Problem to solve
Your answer should be the records, copied exactly, with the pictures removed.

Stored items
== Segment start ==
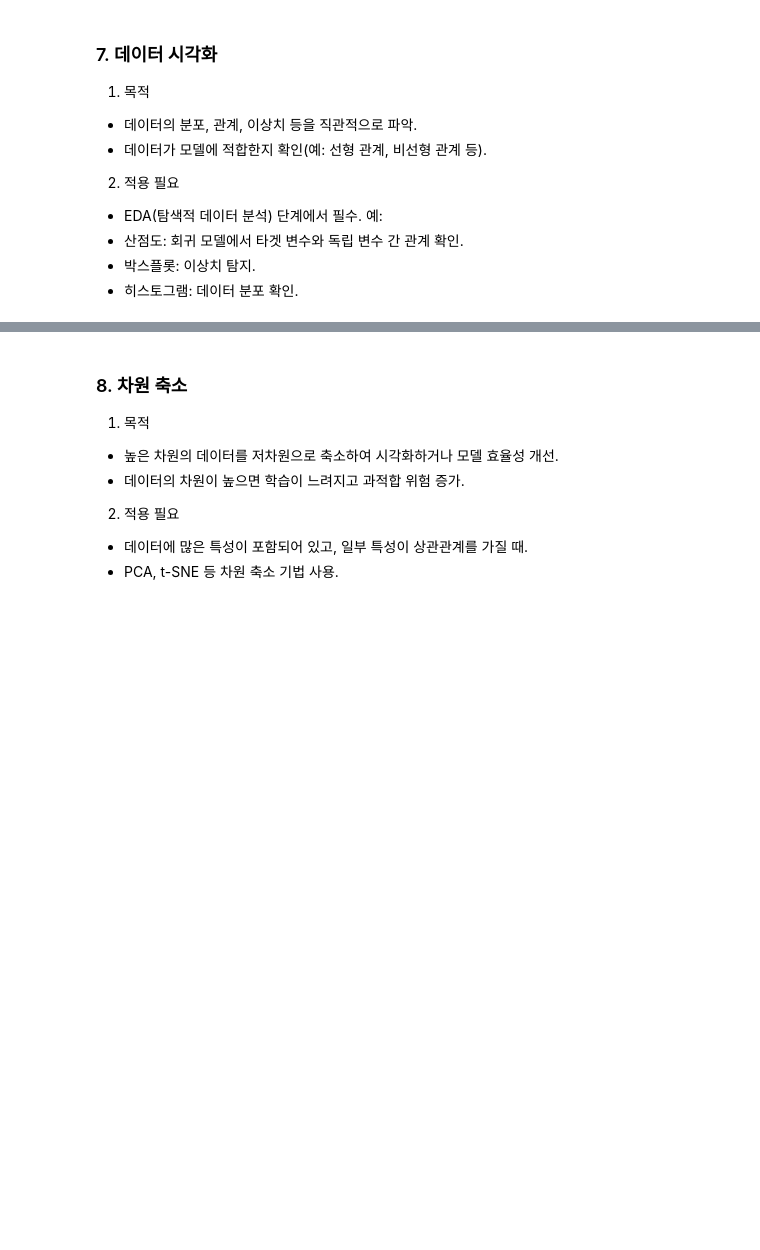
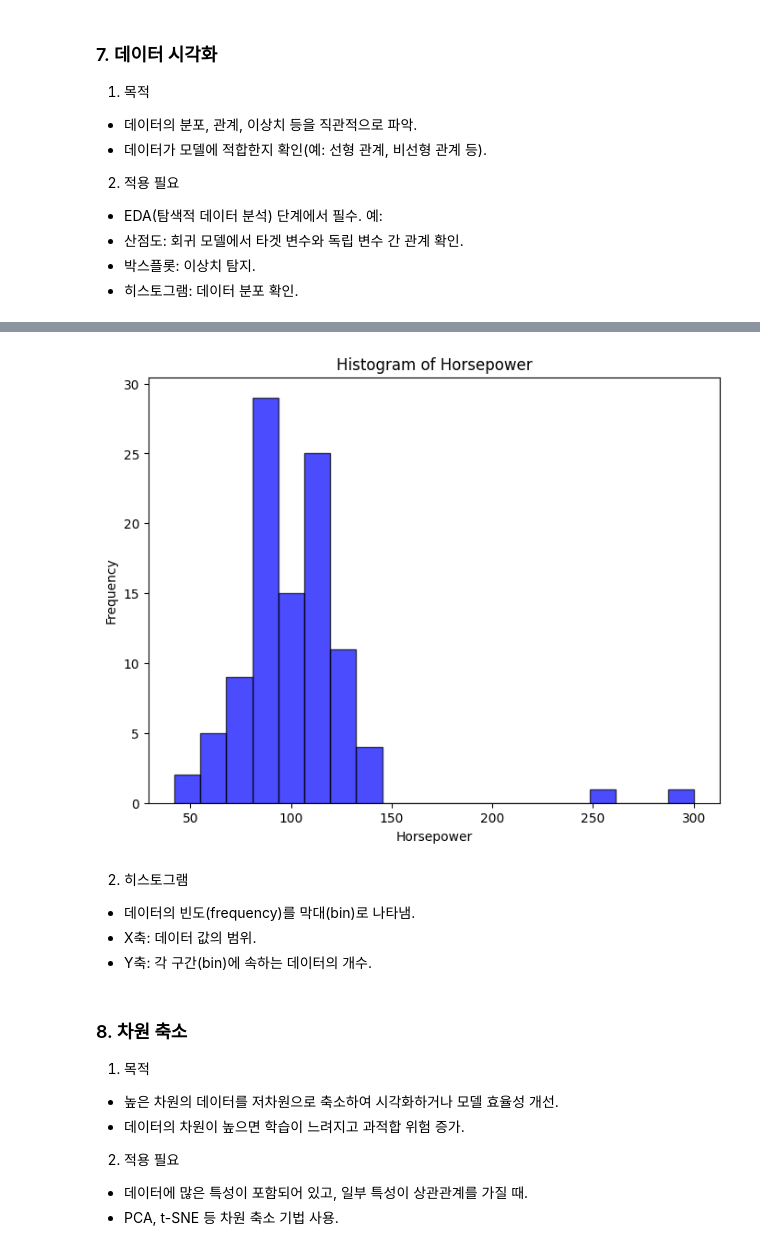
Before and after one commit to YeeeeeHo/ML_Final, a Jupyter notebook: Data_Preprocessing.ipynb, the cells around one changed output, grey strips where cells are left out. Drawn from its saved outputs; the diff is of its cells as text; code cells hidden in the pictures; blank space fills up the shorter version.

```diff
--- a/Data_Preprocessing.ipynb
+++ b/Data_Preprocessing.ipynb
@@ -237,3 +263,18 @@ plt.show()
+# %%
+# 히스토그램 시각화
+plt.figure(figsize=(8, 6))
+plt.hist(data['horsepower'], bins=20, color='blue', edgecolor='black', alpha=0.7)
+plt.title('Histogram of Horsepower')
+plt.xlabel('Horsepower')
+plt.ylabel('Frequency')
+plt.show()
+# %% [output]
+[figure, added]
+# %% [markdown]
+2) 히스토그램
+- 데이터의 빈도(frequency)를 막대(bin)로 나타냄.
+- X축: 데이터 값의 범위.
+- Y축: 각 구간(bin)에 속하는 데이터의 개수.
 # %% [markdown]
 ### 8. 차원 축소
 1) 목적
```
Also changed, not shown: parts of 2 cells of this notebook.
== Segment end ==
Answer below
Before and after one commit to YeeeeeHo/ML_Final, a Jupyter notebook: Data_Preprocessing.ipynb, the cells around one changed output, grey strips where cells are left out. Drawn from its saved outputs; the diff is of its cells as text; code cells hidden in the pictures; blank space fills up the shorter version.

```diff
--- a/Data_Preprocessing.ipynb
+++ b/Data_Preprocessing.ipynb
@@ -237,3 +263,18 @@ plt.show()
+# %%
+# 히스토그램 시각화
+plt.figure(figsize=(8, 6))
+plt.hist(data['horsepower'], bins=20, color='blue', edgecolor='black', alpha=0.7)
+plt.title('Histogram of Horsepower')
+plt.xlabel('Horsepower')
+plt.ylabel('Frequency')
+plt.show()
+# %% [output]
+[figure, added]
+# %% [markdown]
+2) 히스토그램
+- 데이터의 빈도(frequency)를 막대(bin)로 나타냄.
+- X축: 데이터 값의 범위.
+- Y축: 각 구간(bin)에 속하는 데이터의 개수.
 # %% [markdown]
 ### 8. 차원 축소
 1) 목적
```
Also changed, not shown: parts of 2 cells of this notebook.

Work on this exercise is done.